## Record excerpts:
^^^^

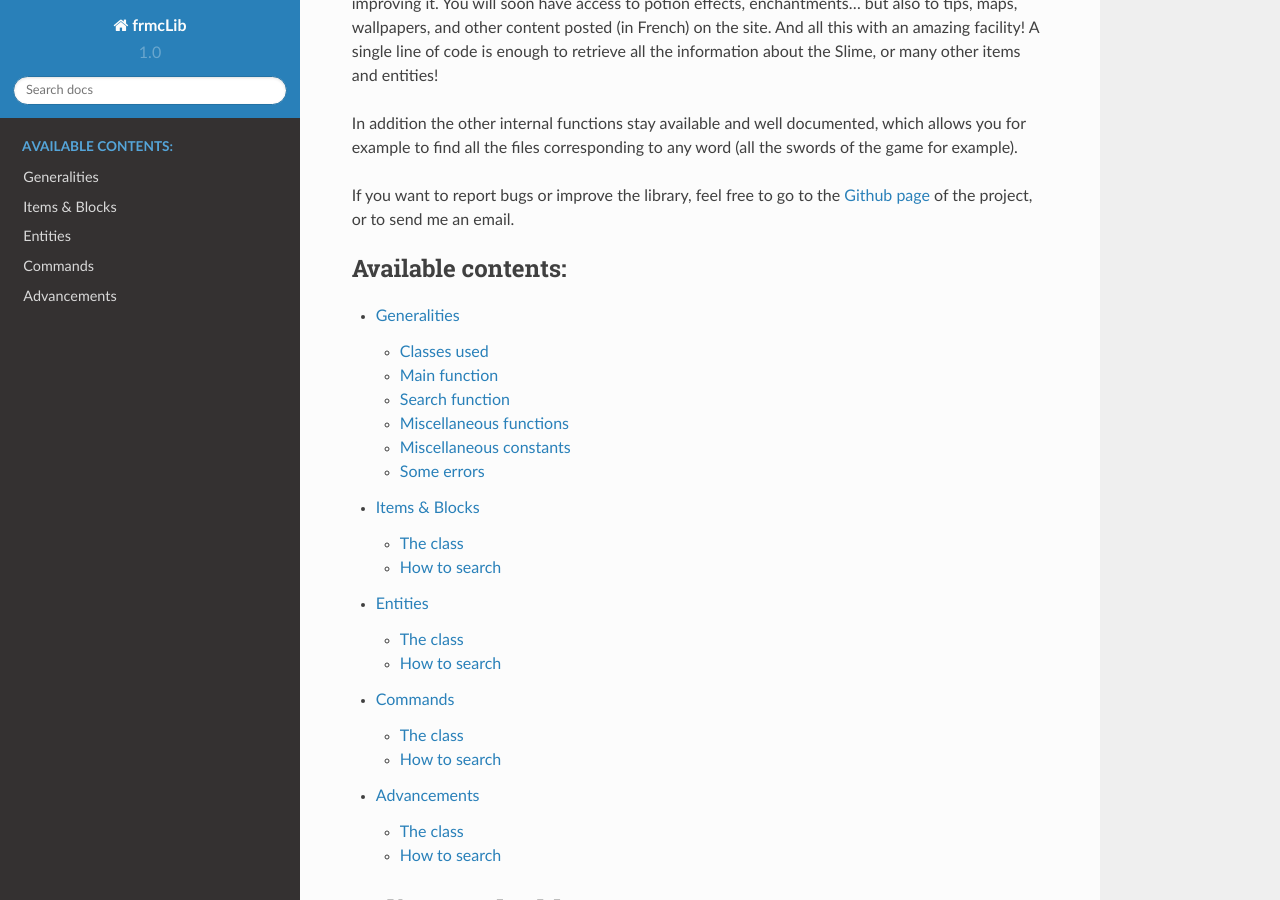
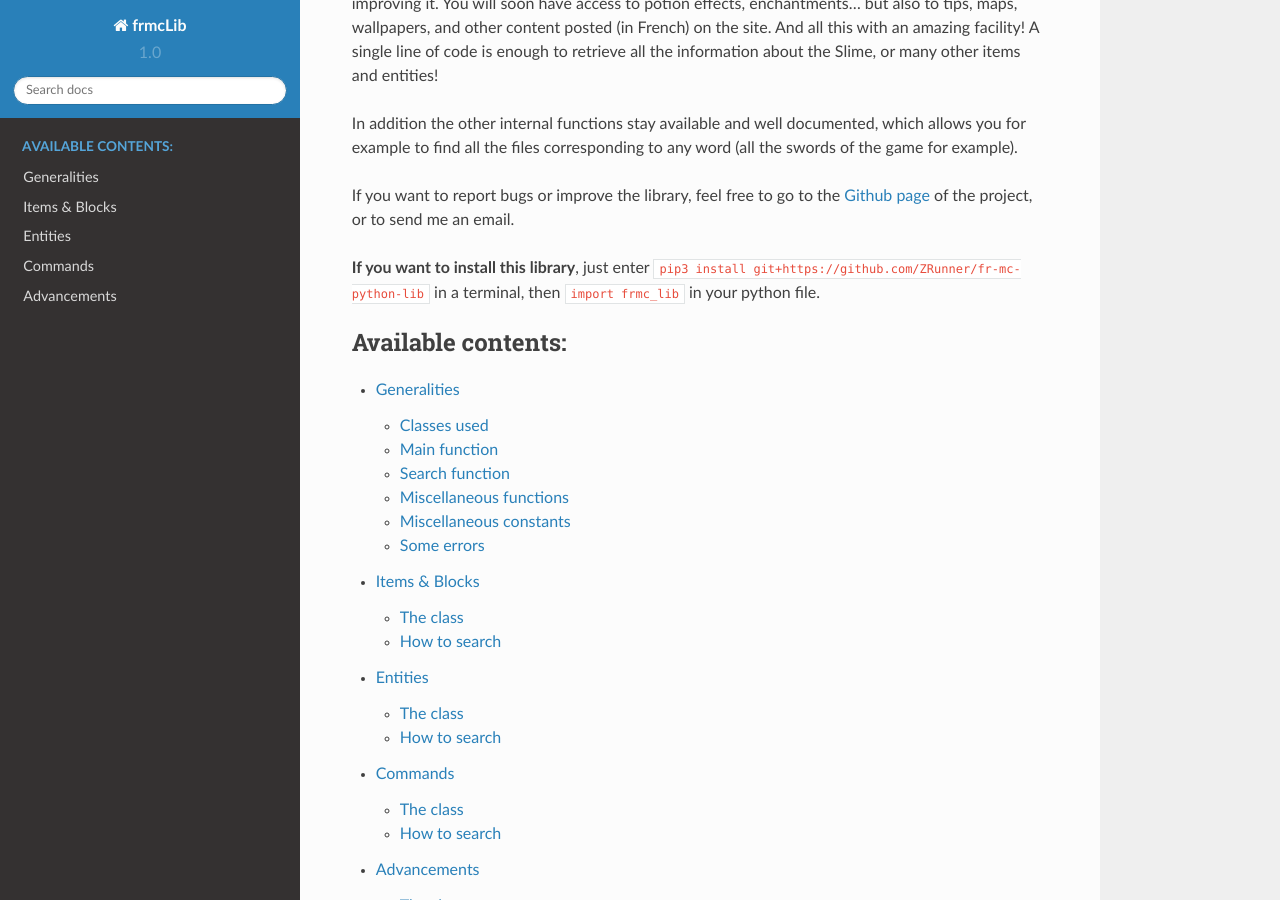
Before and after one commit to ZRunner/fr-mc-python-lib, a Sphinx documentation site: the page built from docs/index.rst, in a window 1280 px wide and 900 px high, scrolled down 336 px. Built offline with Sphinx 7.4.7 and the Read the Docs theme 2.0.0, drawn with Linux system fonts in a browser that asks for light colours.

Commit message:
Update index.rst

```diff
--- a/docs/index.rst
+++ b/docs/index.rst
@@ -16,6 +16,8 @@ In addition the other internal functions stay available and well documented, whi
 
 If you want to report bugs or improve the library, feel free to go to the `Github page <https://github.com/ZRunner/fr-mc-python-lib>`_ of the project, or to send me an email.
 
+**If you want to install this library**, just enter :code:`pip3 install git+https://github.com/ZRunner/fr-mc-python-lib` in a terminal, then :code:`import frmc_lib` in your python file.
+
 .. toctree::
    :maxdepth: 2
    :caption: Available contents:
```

^^^^

If an entry above contains a picture, leave that picture out and copy everything else exactly.

## Solved exercise:
Before and after one commit to ZRunner/fr-mc-python-lib, a Sphinx documentation site: the page built from docs/index.rst, in a window 1280 px wide and 900 px high, scrolled down 336 px. Built offline with Sphinx 7.4.7 and the Read the Docs theme 2.0.0, drawn with Linux system fonts in a browser that asks for light colours.

Commit message:
Update index.rst

```diff
--- a/docs/index.rst
+++ b/docs/index.rst
@@ -16,6 +16,8 @@ In addition the other internal functions stay available and well documented, whi
 
 If you want to report bugs or improve the library, feel free to go to the `Github page <https://github.com/ZRunner/fr-mc-python-lib>`_ of the project, or to send me an email.
 
+**If you want to install this library**, just enter :code:`pip3 install git+https://github.com/ZRunner/fr-mc-python-lib` in a terminal, then :code:`import frmc_lib` in your python file.
+
 .. toctree::
    :maxdepth: 2
    :caption: Available contents:
```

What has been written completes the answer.